Dataset excerpts
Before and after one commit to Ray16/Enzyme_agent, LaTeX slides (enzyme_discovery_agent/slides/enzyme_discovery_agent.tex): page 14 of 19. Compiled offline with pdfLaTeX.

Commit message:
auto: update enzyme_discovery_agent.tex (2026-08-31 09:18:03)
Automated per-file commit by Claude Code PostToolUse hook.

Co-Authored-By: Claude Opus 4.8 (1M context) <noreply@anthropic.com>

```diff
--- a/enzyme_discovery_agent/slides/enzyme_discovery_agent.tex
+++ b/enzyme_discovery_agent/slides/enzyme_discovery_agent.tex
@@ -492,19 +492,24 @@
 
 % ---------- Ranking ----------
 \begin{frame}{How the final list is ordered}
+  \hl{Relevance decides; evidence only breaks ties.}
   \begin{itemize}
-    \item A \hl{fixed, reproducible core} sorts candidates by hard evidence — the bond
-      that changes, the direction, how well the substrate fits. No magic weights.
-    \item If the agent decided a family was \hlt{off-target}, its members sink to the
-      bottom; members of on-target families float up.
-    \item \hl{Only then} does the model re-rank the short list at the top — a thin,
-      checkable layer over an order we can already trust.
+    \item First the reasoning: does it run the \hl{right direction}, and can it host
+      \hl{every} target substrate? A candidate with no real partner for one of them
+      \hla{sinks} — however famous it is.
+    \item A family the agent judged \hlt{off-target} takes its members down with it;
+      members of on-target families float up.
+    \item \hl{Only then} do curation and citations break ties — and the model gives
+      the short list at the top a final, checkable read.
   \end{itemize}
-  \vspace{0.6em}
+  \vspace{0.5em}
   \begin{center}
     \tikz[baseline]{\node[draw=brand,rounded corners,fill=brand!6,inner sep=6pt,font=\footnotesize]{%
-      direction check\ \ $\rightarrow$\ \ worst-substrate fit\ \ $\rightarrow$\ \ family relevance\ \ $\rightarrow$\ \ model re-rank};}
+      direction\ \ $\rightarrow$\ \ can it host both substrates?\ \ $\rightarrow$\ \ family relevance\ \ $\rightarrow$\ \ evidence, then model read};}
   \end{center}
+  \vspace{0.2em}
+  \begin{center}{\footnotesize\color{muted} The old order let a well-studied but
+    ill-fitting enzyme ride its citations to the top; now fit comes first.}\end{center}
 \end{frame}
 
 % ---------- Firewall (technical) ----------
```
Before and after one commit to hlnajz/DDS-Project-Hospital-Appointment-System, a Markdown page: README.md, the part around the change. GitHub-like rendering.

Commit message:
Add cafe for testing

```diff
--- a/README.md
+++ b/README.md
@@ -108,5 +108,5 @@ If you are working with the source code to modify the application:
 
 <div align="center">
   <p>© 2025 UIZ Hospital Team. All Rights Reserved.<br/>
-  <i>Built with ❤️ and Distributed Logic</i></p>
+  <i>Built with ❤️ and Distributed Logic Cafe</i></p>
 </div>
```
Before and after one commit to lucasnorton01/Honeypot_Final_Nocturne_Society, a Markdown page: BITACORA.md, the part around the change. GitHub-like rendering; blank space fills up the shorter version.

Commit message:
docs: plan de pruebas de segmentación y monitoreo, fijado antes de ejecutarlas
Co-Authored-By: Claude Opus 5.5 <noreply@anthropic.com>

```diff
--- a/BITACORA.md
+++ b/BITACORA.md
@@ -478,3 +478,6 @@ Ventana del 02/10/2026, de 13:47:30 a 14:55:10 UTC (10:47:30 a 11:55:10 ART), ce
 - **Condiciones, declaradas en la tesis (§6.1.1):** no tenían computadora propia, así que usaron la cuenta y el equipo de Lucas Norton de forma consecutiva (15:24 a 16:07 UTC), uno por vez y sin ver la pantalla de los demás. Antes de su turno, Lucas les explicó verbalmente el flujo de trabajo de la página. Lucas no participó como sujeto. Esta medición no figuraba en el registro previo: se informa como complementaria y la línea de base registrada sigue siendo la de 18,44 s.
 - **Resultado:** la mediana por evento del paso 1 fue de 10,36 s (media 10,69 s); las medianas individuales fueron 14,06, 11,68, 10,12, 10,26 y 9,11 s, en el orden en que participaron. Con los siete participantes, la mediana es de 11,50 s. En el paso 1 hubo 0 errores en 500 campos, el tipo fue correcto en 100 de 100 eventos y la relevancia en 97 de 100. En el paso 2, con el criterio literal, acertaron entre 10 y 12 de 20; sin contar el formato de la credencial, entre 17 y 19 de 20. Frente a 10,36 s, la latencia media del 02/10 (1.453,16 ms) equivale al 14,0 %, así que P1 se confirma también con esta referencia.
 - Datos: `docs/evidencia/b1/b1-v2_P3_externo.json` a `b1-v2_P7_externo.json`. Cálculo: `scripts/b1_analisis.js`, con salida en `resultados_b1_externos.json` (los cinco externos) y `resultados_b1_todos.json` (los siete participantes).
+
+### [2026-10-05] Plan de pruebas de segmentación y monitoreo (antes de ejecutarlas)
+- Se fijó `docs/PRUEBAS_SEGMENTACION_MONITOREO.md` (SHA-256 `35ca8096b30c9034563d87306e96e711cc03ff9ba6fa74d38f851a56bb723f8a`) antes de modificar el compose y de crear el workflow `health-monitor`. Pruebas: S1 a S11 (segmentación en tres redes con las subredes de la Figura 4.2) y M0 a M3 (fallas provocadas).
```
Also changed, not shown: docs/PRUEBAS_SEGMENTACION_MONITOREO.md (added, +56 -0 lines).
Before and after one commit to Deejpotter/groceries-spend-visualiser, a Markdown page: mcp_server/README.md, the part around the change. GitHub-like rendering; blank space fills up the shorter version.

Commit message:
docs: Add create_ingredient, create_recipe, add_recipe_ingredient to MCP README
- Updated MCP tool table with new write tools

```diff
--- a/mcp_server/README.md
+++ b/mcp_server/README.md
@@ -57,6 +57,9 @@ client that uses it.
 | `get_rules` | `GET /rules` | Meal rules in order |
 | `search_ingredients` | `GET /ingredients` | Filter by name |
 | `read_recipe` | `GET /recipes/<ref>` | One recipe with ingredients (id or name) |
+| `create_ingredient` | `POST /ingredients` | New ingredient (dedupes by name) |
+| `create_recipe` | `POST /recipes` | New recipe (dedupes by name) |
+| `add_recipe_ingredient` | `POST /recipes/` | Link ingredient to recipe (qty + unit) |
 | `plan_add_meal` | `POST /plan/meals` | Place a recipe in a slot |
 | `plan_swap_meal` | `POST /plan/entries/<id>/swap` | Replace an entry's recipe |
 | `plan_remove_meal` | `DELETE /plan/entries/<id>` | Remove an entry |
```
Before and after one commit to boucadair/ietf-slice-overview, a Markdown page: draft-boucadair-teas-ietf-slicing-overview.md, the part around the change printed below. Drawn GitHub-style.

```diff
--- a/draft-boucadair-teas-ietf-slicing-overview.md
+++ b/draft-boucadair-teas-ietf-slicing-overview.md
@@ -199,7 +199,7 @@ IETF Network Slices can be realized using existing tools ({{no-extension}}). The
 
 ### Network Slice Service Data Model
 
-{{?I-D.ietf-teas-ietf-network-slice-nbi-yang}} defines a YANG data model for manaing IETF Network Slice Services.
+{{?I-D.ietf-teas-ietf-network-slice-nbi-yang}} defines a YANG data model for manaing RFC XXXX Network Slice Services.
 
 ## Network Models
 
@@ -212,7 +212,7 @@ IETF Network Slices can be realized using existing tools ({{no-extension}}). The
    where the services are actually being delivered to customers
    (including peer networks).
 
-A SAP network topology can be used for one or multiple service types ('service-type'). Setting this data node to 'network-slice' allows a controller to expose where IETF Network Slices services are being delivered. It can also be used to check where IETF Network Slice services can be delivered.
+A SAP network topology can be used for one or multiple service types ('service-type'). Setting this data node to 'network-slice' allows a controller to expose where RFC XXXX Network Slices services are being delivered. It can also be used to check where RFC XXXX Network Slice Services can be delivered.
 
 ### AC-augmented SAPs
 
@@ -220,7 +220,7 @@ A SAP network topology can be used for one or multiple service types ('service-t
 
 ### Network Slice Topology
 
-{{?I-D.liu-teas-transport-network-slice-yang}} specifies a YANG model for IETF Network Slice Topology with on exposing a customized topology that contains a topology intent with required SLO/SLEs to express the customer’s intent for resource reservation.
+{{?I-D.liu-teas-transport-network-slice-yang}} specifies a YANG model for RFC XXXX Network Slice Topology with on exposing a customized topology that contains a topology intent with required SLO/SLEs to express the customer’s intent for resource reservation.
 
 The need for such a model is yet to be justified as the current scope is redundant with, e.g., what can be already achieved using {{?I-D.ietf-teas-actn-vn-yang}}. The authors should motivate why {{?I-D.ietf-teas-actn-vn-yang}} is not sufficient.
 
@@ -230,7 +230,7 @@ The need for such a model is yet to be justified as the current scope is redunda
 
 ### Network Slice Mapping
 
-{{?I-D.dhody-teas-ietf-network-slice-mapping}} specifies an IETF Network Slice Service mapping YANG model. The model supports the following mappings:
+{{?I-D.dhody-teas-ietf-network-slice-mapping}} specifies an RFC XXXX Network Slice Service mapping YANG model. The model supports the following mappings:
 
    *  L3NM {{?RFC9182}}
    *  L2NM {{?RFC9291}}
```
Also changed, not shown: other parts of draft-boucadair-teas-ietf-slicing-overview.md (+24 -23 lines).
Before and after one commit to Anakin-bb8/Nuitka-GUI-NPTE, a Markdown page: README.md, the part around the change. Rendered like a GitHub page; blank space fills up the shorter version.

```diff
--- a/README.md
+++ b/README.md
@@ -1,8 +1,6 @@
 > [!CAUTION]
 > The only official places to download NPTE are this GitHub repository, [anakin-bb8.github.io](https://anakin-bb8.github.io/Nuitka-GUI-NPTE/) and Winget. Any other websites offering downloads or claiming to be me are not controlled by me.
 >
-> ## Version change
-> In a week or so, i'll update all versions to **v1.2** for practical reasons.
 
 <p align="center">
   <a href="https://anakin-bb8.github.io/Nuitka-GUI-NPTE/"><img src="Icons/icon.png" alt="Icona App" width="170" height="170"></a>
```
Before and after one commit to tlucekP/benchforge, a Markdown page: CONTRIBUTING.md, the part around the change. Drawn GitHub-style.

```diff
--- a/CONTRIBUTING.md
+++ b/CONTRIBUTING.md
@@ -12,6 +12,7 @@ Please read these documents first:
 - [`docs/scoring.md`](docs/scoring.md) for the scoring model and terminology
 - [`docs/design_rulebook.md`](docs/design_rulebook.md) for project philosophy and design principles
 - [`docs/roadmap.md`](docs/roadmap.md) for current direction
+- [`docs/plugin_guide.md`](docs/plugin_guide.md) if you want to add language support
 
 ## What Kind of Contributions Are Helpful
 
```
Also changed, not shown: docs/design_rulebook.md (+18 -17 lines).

→ **Your objective**
Show the lines of the entries that include the string "slides", copying each in full.

→ **Written answer**
Before and after one commit to Ray16/Enzyme_agent, LaTeX slides (enzyme_discovery_agent/slides/enzyme_discovery_agent.tex): page 14 of 19. Compiled offline with pdfLaTeX.
--- a/enzyme_discovery_agent/slides/enzyme_discovery_agent.tex
+++ b/enzyme_discovery_agent/slides/enzyme_discovery_agent.tex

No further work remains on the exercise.